Yamashita K, Yoshioka Y, Higashisaka K, et al. Silica and titanium dioxide nanoparticles cause pregnancy complications in mice. Nat Nanotechnol. 2011;6:321–328.
Yoshida T, Yoshioka Y, Matsuyama K, et al. Surface modification of amorphous nanosilica particles suppresses nanosilica-induced cytotoxicity, ROS generation, and DNA damage in various mammalian cells. Biochem Biophys Res Commun. 2012;427:748–752.
Ahamed M. Silica nanoparticles-induced cytotoxicity, oxidative stress and apoptosis in cultured A431 and A549 cells. Hum Exp Toxicol. 2013;32:186–195.
He Q, Zhang J, Shi J, et al. The effect of PEGylation of mesoporous silica nanoparticles on nonspecific binding of serum proteins and cellular responses. Biomaterials. 2010;31:1085–1092.
Monopoli MP, Aberg C, Salvati A, Dawson KA. Biomolecular coronas provide the biological identity of nanosized materials. Nat Nanotechnol. 2012;7(12):779–786.
Guzmán E, Ferrari M, Santini E, Liggieri L, Ravera F. Influence of silica nanoparticles on phase behavior and structural properties of DPPC – Palmitic acid Langmuir monolayers. Colloids Surf A Physicochem Eng Asp. 2012;413:280–287.
Guzmán E, Liggieri L, Santini E, Ferrari M, Ravera F. Mixed DPPC-cholesterol Langmuir monolayers in presence of hydrophilic silica nanoparticles. Colloids Surf B Biointerfaces. 2013;105:284–293.
Nabeshi H, Yoshikawa T, Arimori A, et al. Effect of surface properties of silica nanoparticles on their cytotoxicity and cellular distribution in murine macrophages. Nanoscale Res Lett. 2011;6:93.
Palmqvist C, Wardlaw AJ, Bradding P. Chemokines and their receptors as potential targets for the treatment of asthma. Br J Pharmacol. 2007;151:725–736.

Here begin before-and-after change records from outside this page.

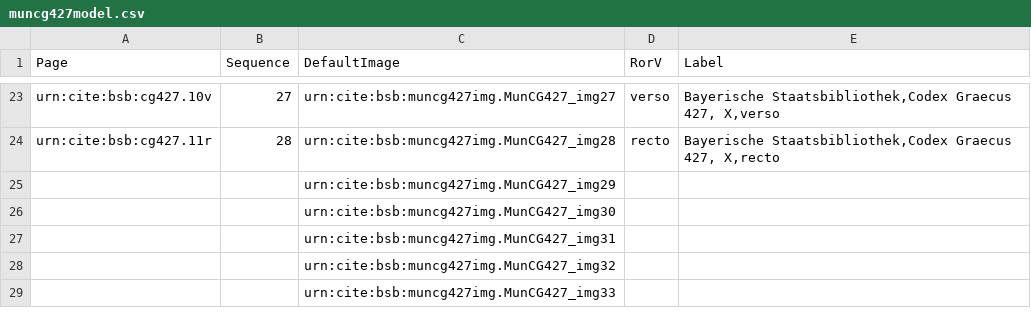
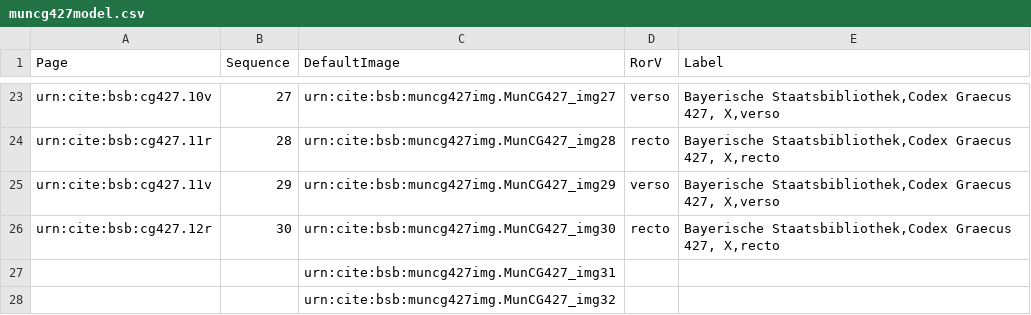
Before and after one commit to HCMID/schemata, a CSV file: collections/muncg427model.csv, drawn as a sheet; only a part is shown, gaps mark what is left out; the shorter side is filled out with more unchanged rows.

Commit message:
Update muncg427model.csv

```diff
--- a/collections/muncg427model.csv
+++ b/collections/muncg427model.csv
@@ -24,4 +24,4 @@ urn:cite:bsb:cg427.10v,27,urn:cite:bsb:muncg427img.MunCG427_img27,verso,"Bayeris
 urn:cite:bsb:cg427.11r,28,urn:cite:bsb:muncg427img.MunCG427_img28,recto,"Bayerische Staatsbibliothek,Codex Graecus 427, X,recto"
-,,urn:cite:bsb:muncg427img.MunCG427_img29,,
-,,urn:cite:bsb:muncg427img.MunCG427_img30,,
+urn:cite:bsb:cg427.11v,29,urn:cite:bsb:muncg427img.MunCG427_img29,verso,"Bayerische Staatsbibliothek,Codex Graecus 427, X,verso"
+urn:cite:bsb:cg427.12r,30,urn:cite:bsb:muncg427img.MunCG427_img30,recto,"Bayerische Staatsbibliothek,Codex Graecus 427, X,recto"
 ,,urn:cite:bsb:muncg427img.MunCG427_img31,,
```
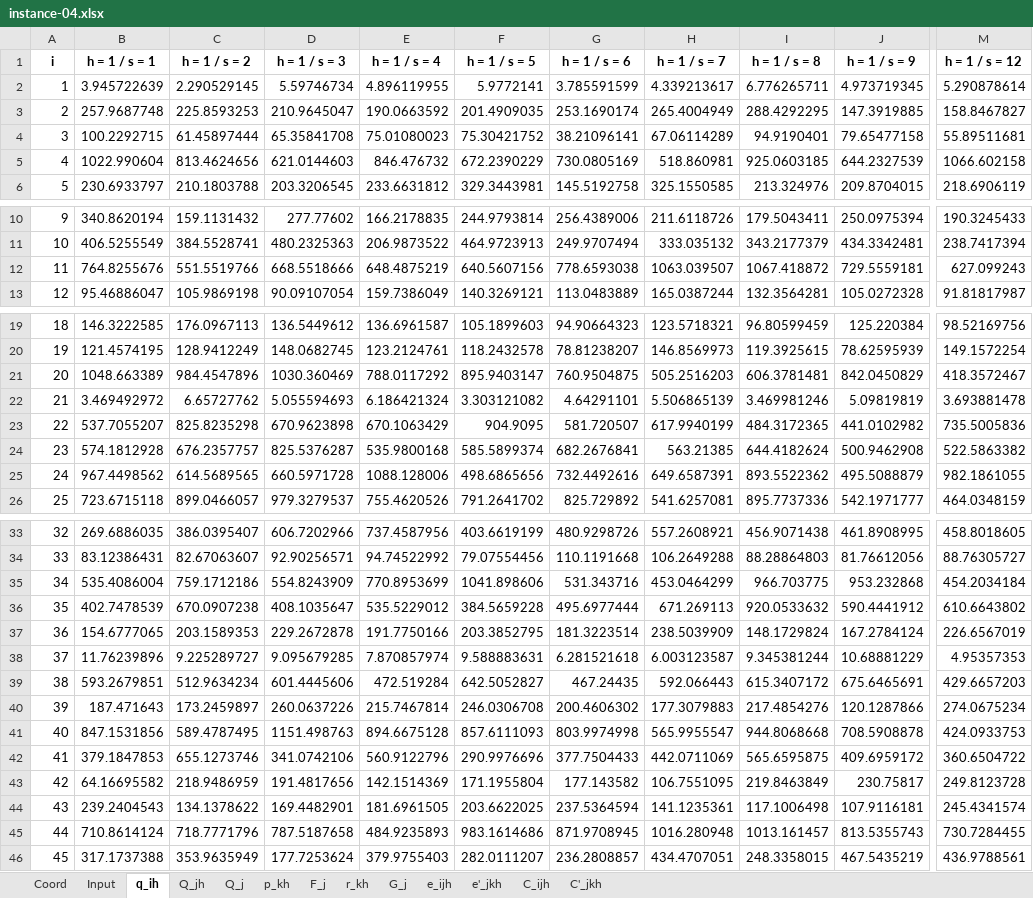
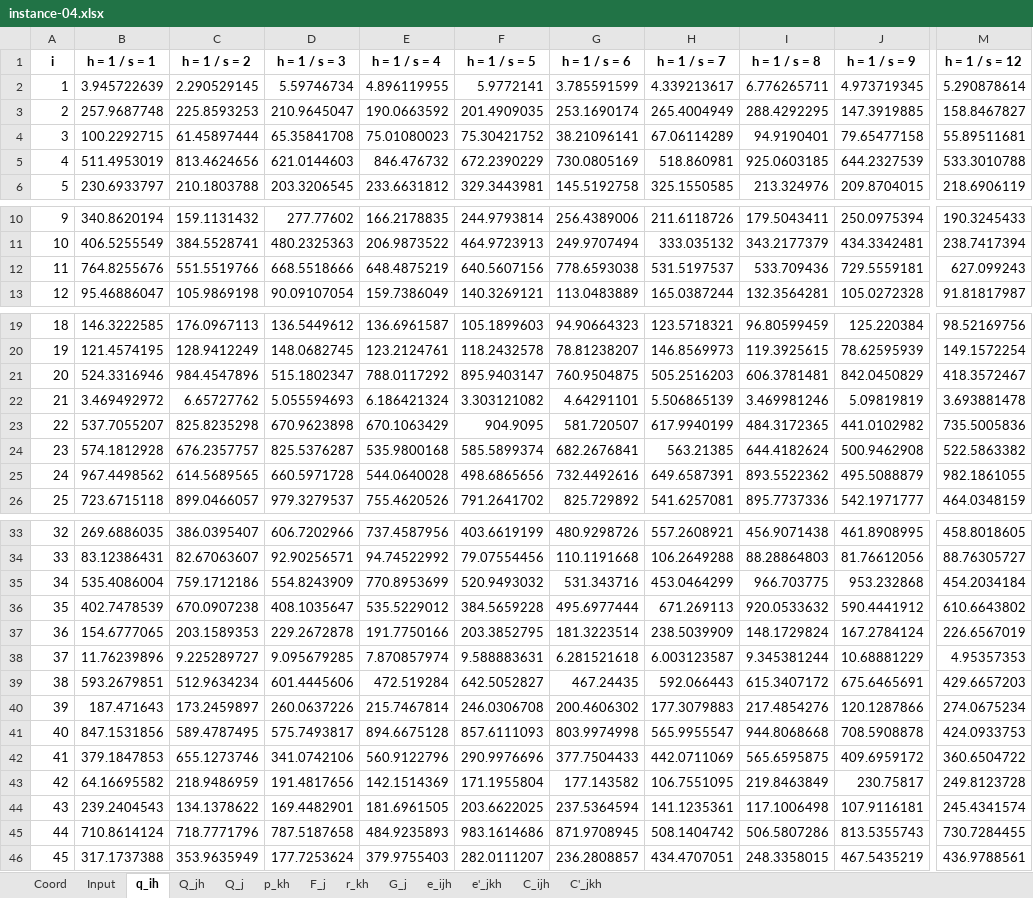
Before and after one commit to regor-unimore/Cost-and-CO2-minimization-in-Facility-Location, an Excel workbook: instances/multi period/instance-04.xlsx, sheet q_ih, drawn as a sheet; only a part is shown, gaps mark what is left out; values as stored, in another font and other column widths than the file's, no borders; the diff names each change by its address in the sheet, - before the commit and + after, or states it on an @@ line.

```diff
--- a/instances/multi period/instance-04.xlsx (sheet q_ih)
+++ b/instances/multi period/instance-04.xlsx (sheet q_ih)
-B5 (h = 1 / s = 1): 1022.990604
+B5 (h = 1 / s = 1): 511.4953019
-M5 (h = 1 / s = 12): 1066.602158
+M5 (h = 1 / s = 12): 533.3010788
-H12 (h = 1 / s = 7): 1063.039507
+H12 (h = 1 / s = 7): 531.5197537
-I12 (h = 1 / s = 8): 1067.418872
+I12 (h = 1 / s = 8): 533.709436
-B21 (h = 1 / s = 1): 1048.663389
+B21 (h = 1 / s = 1): 524.3316946
-D21 (h = 1 / s = 3): 1030.360469
+D21 (h = 1 / s = 3): 515.1802347
-E25 (h = 1 / s = 4): 1088.128006
+E25 (h = 1 / s = 4): 544.0640028
-F35 (h = 1 / s = 5): 1041.898606
+F35 (h = 1 / s = 5): 520.9493032
-D41 (h = 1 / s = 3): 1151.498763
+D41 (h = 1 / s = 3): 575.7493817
-H45 (h = 1 / s = 7): 1016.280948
+H45 (h = 1 / s = 7): 508.1404742
-I45 (h = 1 / s = 8): 1013.161457
+I45 (h = 1 / s = 8): 506.5807286
```
Also changed, not shown: instances/multi period/instance-03.xlsx, instances/single period/instance-03.xlsx, 1 other file.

Cormier SA, Yuan S, Crosby JR, et al. T(H)2-mediated pulmonary inflammation leads to the differential expression of ribonuclease genes by alveolar macrophages. Am J Respir Cell Mol Biol. 2002;27:678–687.
Zhang Q, Hitchins VM, Schrand AM, Hussain SM, Goering PL. Uptake of gold nanoparticles in murine macrophage cells without cytotoxicity or production of pro-inflammatory mediators. Nanotoxicology. 2011;5:284–295.

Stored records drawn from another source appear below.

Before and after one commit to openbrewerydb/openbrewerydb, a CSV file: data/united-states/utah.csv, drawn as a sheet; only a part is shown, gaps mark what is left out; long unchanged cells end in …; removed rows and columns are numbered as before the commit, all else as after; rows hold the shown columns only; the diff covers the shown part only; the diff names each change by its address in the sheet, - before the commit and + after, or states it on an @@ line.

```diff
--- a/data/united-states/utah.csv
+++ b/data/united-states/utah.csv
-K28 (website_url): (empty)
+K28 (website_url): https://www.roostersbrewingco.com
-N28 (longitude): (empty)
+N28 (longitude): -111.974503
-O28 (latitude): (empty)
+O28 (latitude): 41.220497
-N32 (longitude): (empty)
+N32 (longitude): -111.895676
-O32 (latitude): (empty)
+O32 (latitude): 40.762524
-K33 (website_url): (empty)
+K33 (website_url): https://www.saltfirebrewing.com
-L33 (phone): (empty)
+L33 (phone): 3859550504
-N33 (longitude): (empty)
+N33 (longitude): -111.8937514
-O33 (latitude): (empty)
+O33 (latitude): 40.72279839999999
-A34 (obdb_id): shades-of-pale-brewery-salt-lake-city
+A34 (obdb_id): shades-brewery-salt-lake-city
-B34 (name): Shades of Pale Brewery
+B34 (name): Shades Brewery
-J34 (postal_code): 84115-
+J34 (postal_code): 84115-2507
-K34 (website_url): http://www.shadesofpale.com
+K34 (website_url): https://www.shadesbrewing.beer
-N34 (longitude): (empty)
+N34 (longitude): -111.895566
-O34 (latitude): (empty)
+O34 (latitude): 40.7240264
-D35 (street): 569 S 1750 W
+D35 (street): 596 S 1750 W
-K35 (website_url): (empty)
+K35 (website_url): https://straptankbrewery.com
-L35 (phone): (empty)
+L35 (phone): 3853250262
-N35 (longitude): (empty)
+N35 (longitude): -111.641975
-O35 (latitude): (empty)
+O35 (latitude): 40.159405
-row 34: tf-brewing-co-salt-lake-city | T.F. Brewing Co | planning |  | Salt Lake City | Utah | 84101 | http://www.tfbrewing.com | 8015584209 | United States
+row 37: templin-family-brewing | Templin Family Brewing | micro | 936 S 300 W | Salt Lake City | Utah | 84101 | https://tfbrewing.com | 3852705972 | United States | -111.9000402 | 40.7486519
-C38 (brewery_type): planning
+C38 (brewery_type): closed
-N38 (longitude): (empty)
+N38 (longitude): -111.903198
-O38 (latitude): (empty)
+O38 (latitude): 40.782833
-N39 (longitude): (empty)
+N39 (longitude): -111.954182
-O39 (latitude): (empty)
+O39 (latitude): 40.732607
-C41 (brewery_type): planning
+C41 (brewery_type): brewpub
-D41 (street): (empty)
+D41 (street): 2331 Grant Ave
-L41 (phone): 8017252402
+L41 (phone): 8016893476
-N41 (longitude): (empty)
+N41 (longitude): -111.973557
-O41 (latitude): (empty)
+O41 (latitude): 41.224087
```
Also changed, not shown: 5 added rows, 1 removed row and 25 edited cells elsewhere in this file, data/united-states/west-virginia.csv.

Stütz AM, Pickart LA, Trifilieff A, Baumruker T, Prieschl-Strassmayr E, Woisetschläger M. The Th2 cell cytokines IL-4 and IL-13 regulate found in inflammatory zone 1/resistin-like molecule alpha gene expression by a STAT6 and CCAAT/enhancer-binding protein-dependent mechanism. J Immunol. 2003;170:1789–1796.
Rose MC, Voynow JA. Respiratory tract mucin genes and mucin glycoproteins in health and disease. Physiol Rev. 2006;86:245–278.
Kanoh S, Tanabe T, Rubin BK. IL-13-induced MUC5AC production and goblet cell differentiation is steroid resistant in human airway cells. Clin Exp Allergy. 2011;41:1747–1756.